▸ Records provided
——————

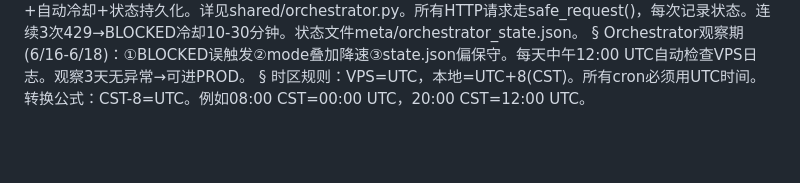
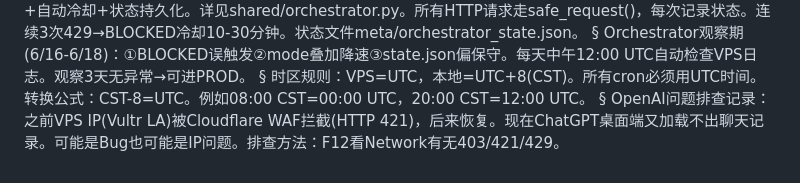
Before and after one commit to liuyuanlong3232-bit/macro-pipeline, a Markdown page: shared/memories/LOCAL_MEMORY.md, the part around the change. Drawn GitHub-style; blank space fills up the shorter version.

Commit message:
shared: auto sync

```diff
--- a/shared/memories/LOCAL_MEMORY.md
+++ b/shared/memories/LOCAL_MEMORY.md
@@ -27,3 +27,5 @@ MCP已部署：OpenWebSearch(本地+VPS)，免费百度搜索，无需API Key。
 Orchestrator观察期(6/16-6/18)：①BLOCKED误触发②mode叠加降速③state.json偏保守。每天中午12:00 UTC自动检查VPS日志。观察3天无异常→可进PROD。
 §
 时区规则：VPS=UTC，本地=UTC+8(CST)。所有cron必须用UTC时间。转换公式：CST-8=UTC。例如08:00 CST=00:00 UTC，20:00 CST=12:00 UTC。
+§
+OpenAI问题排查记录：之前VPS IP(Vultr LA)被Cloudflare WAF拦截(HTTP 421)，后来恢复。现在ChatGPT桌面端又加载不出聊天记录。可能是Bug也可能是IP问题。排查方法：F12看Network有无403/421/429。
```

——————

▸ Your goal
Leaving the pictures aside, write out the entries above exactly.

▸ Response for this exercise
Before and after one commit to liuyuanlong3232-bit/macro-pipeline, a Markdown page: shared/memories/LOCAL_MEMORY.md, the part around the change. Drawn GitHub-style; blank space fills up the shorter version.

Commit message:
shared: auto sync

```diff
--- a/shared/memories/LOCAL_MEMORY.md
+++ b/shared/memories/LOCAL_MEMORY.md
@@ -27,3 +27,5 @@ MCP已部署：OpenWebSearch(本地+VPS)，免费百度搜索，无需API Key。
 Orchestrator观察期(6/16-6/18)：①BLOCKED误触发②mode叠加降速③state.json偏保守。每天中午12:00 UTC自动检查VPS日志。观察3天无异常→可进PROD。
 §
 时区规则：VPS=UTC，本地=UTC+8(CST)。所有cron必须用UTC时间。转换公式：CST-8=UTC。例如08:00 CST=00:00 UTC，20:00 CST=12:00 UTC。
+§
+OpenAI问题排查记录：之前VPS IP(Vultr LA)被Cloudflare WAF拦截(HTTP 421)，后来恢复。现在ChatGPT桌面端又加载不出聊天记录。可能是Bug也可能是IP问题。排查方法：F12看Network有无403/421/429。
```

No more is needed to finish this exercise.